"The air duct became inoperable and a few of the panels inside the plane came loose. There were no other issues. It was considered an emergency landing because it was an unscheduled landing," Miller said, according to CNN.

Miller reportedly said there was no loss of air pressure in the cabin, although the problem was initially believed to be linked to pressurization.

The Federal Aviation Administration will work with the airline to determine the problem before the plane is operational again, Ian Gregor, a spokesman for the agency, told Bay City News Service.

James Wilson, of Kyle, Texas, told The Associated Press, or AP, that he and his fellow passengers knew there was some problem with the plane within minutes of takeoff. Passengers reportedly panicked after the interior panels began coming off.

"It was the whole Row 14 on all sides, from the floor to the ceiling," Wilson, told AP. "It sounded like it was popping and banging so loud at first I thought stuff was coming out of the overhead compartments." He also added that cabin crew members were “pulling the panels apart and looking for daylight behind there.”

According to Wilson, the pilot announced the flight would continue on to Dallas, but changed his mind after inspecting the damaged panels himself, AP reported. Wilson reportedly said that he did not believe that the problem was caused due to a blown air duct.
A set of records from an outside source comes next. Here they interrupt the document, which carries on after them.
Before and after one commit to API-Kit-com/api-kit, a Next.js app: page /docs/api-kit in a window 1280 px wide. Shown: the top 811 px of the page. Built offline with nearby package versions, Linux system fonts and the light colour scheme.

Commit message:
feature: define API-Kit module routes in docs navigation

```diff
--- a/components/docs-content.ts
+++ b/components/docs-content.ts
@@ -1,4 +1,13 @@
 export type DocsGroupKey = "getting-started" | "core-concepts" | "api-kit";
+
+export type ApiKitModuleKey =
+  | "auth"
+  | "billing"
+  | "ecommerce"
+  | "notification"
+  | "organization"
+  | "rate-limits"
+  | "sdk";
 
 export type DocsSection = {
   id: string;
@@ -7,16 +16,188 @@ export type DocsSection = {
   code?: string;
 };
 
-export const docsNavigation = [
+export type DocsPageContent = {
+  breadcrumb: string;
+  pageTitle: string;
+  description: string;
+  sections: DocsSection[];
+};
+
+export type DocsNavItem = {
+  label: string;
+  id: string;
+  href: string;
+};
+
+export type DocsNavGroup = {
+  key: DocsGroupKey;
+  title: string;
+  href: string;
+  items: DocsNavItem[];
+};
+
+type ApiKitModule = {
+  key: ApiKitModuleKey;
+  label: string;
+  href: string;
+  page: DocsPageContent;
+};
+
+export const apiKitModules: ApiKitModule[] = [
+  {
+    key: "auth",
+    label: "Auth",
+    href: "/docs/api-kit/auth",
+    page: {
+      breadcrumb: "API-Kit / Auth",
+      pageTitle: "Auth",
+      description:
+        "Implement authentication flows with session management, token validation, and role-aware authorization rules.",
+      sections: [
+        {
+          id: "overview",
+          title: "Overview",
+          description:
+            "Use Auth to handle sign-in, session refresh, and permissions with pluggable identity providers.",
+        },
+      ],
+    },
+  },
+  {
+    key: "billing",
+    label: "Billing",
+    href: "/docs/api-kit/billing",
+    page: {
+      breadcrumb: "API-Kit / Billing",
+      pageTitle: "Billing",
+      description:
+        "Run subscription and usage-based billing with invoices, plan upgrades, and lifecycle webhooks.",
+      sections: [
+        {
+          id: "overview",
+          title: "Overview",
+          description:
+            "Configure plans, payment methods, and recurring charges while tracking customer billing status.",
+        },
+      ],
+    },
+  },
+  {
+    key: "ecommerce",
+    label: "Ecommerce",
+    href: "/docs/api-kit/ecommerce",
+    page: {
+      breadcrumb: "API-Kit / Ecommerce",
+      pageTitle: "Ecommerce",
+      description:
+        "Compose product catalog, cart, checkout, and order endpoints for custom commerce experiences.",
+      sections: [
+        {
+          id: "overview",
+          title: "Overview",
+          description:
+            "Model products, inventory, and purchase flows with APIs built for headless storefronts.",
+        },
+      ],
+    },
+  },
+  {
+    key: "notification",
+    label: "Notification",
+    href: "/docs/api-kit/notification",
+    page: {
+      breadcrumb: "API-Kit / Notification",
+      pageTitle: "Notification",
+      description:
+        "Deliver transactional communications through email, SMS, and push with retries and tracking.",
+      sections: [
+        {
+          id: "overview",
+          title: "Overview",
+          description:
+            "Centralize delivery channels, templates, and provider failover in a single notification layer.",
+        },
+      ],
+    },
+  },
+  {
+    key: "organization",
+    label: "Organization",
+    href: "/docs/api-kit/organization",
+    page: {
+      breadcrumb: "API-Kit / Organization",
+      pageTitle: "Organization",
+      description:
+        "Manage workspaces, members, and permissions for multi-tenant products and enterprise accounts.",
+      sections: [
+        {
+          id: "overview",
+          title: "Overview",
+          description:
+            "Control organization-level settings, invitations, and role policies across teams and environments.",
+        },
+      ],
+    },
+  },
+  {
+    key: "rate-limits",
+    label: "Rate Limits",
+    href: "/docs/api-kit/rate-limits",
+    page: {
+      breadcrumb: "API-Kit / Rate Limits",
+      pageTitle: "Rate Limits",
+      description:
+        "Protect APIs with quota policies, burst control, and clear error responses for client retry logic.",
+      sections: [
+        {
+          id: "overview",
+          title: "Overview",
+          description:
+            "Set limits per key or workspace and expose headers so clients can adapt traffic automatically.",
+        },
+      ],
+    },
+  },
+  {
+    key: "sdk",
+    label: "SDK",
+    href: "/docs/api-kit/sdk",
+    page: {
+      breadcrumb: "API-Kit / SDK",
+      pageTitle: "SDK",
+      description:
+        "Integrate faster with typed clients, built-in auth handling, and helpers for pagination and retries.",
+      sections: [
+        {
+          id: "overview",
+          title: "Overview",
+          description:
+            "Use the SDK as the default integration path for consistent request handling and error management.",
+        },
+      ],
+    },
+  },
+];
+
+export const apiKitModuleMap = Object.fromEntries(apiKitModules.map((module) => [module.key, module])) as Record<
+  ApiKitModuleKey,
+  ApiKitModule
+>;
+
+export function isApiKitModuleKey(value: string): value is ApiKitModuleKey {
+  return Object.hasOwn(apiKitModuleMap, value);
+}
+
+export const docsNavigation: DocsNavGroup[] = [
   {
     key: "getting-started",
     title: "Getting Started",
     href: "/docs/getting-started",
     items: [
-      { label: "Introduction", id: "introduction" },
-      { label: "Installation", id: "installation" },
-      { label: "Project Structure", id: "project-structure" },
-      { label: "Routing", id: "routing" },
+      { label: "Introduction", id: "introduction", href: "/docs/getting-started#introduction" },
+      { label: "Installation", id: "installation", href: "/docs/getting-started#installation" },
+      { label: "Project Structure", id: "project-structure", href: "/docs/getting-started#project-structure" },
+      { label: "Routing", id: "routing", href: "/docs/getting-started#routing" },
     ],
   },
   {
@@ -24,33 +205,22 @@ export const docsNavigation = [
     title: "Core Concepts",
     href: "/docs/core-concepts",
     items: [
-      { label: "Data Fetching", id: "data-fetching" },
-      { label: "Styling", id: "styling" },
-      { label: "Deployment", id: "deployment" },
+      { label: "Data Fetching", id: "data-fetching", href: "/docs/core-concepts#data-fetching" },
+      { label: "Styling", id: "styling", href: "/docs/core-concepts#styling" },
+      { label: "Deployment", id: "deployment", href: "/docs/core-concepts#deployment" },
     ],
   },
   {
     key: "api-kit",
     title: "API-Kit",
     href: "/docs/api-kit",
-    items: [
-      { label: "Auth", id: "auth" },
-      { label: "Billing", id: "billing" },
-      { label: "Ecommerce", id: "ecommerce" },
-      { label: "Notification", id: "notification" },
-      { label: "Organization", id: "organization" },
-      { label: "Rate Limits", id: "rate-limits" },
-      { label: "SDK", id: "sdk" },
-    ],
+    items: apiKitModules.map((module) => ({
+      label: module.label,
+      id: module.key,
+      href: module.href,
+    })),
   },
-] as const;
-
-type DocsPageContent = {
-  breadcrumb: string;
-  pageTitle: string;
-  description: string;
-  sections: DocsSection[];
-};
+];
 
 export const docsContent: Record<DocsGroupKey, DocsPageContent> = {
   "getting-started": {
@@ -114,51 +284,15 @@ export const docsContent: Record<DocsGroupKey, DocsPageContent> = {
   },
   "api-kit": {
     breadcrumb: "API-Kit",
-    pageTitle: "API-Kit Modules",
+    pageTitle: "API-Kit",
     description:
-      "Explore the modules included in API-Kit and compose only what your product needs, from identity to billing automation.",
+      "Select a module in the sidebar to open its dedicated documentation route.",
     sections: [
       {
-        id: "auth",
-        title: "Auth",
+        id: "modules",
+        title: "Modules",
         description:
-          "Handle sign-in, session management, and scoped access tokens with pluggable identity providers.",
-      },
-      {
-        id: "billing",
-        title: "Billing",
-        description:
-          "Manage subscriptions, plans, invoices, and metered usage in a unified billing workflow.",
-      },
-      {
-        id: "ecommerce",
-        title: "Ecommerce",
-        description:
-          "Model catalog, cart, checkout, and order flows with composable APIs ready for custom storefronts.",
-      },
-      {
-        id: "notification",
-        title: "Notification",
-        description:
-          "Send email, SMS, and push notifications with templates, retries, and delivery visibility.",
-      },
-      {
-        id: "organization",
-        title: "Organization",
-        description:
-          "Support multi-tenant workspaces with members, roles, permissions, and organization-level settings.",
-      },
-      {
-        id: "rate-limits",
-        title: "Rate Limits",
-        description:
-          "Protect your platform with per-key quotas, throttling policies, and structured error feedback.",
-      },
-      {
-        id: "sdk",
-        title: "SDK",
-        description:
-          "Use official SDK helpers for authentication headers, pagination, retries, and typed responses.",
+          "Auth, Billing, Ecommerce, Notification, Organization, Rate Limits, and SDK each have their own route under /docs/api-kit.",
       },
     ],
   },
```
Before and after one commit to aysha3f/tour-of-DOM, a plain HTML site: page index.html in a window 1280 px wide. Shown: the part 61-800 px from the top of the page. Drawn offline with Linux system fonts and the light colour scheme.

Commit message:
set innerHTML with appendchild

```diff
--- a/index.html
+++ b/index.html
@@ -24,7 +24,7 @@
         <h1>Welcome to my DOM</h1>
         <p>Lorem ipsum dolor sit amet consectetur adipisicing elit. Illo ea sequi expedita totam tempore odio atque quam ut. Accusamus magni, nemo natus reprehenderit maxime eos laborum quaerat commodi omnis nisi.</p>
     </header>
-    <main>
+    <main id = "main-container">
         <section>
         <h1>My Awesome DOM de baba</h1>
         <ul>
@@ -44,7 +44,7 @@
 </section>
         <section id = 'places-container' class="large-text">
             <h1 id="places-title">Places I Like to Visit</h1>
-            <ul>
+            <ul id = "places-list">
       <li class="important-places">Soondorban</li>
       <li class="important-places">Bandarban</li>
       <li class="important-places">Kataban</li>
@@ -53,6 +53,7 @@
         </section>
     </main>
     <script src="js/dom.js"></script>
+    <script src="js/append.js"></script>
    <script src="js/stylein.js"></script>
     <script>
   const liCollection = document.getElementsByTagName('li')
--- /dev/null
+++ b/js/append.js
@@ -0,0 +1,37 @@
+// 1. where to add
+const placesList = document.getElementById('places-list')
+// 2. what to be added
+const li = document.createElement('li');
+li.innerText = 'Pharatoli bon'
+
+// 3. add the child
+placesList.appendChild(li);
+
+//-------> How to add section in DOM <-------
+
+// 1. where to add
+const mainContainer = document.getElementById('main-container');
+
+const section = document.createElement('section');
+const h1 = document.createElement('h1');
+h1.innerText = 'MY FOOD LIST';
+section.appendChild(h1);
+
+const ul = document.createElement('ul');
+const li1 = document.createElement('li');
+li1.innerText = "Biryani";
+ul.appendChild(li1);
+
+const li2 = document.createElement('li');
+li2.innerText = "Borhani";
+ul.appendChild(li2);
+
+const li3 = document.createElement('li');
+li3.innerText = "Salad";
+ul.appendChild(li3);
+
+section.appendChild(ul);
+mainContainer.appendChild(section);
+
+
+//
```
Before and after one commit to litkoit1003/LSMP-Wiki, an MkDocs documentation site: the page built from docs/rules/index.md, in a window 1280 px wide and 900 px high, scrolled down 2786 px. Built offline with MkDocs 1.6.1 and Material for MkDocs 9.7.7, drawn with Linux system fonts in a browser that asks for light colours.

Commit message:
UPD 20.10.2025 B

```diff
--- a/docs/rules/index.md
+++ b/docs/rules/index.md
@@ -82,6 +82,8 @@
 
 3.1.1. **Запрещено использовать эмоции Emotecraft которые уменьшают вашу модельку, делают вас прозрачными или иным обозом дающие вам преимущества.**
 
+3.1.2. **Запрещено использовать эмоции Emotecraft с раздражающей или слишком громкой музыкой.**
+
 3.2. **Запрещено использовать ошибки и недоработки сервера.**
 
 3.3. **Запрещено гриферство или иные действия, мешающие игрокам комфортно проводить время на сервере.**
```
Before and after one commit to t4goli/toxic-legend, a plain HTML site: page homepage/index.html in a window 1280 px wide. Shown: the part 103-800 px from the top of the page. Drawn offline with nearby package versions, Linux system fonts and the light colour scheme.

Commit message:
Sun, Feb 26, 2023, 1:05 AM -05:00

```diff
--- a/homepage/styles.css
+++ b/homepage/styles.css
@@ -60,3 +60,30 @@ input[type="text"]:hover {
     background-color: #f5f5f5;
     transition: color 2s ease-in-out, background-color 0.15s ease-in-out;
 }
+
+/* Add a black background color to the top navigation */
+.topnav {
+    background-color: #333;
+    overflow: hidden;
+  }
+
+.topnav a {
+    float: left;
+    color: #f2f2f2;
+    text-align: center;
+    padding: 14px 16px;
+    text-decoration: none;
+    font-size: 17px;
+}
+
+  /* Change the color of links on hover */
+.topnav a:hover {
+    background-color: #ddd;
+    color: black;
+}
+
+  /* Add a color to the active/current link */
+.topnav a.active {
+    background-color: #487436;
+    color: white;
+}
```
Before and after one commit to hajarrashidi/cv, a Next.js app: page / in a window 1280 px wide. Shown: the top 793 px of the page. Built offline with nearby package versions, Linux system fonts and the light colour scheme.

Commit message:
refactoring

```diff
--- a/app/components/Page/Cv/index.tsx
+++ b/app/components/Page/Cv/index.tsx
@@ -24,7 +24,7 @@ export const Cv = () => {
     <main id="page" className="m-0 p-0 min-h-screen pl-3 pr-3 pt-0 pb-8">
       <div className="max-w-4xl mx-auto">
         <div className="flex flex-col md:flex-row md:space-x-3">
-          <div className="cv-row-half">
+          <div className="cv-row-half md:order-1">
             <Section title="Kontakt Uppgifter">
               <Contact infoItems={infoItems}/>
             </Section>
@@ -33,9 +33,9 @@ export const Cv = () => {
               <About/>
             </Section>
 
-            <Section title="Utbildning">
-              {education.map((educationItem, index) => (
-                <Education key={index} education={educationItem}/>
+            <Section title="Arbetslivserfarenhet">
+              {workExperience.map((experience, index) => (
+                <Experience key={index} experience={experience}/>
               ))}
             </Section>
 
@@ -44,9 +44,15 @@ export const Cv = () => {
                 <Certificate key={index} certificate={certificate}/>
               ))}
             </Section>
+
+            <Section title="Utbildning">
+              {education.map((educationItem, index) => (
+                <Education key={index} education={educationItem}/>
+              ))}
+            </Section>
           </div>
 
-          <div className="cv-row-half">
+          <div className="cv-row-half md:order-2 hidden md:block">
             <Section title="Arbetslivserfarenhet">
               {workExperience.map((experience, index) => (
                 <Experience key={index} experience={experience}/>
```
American Airlines plans to send another plane to San Francisco to fly the passengers to Dallas on Tuesday, Miller said, according to AP.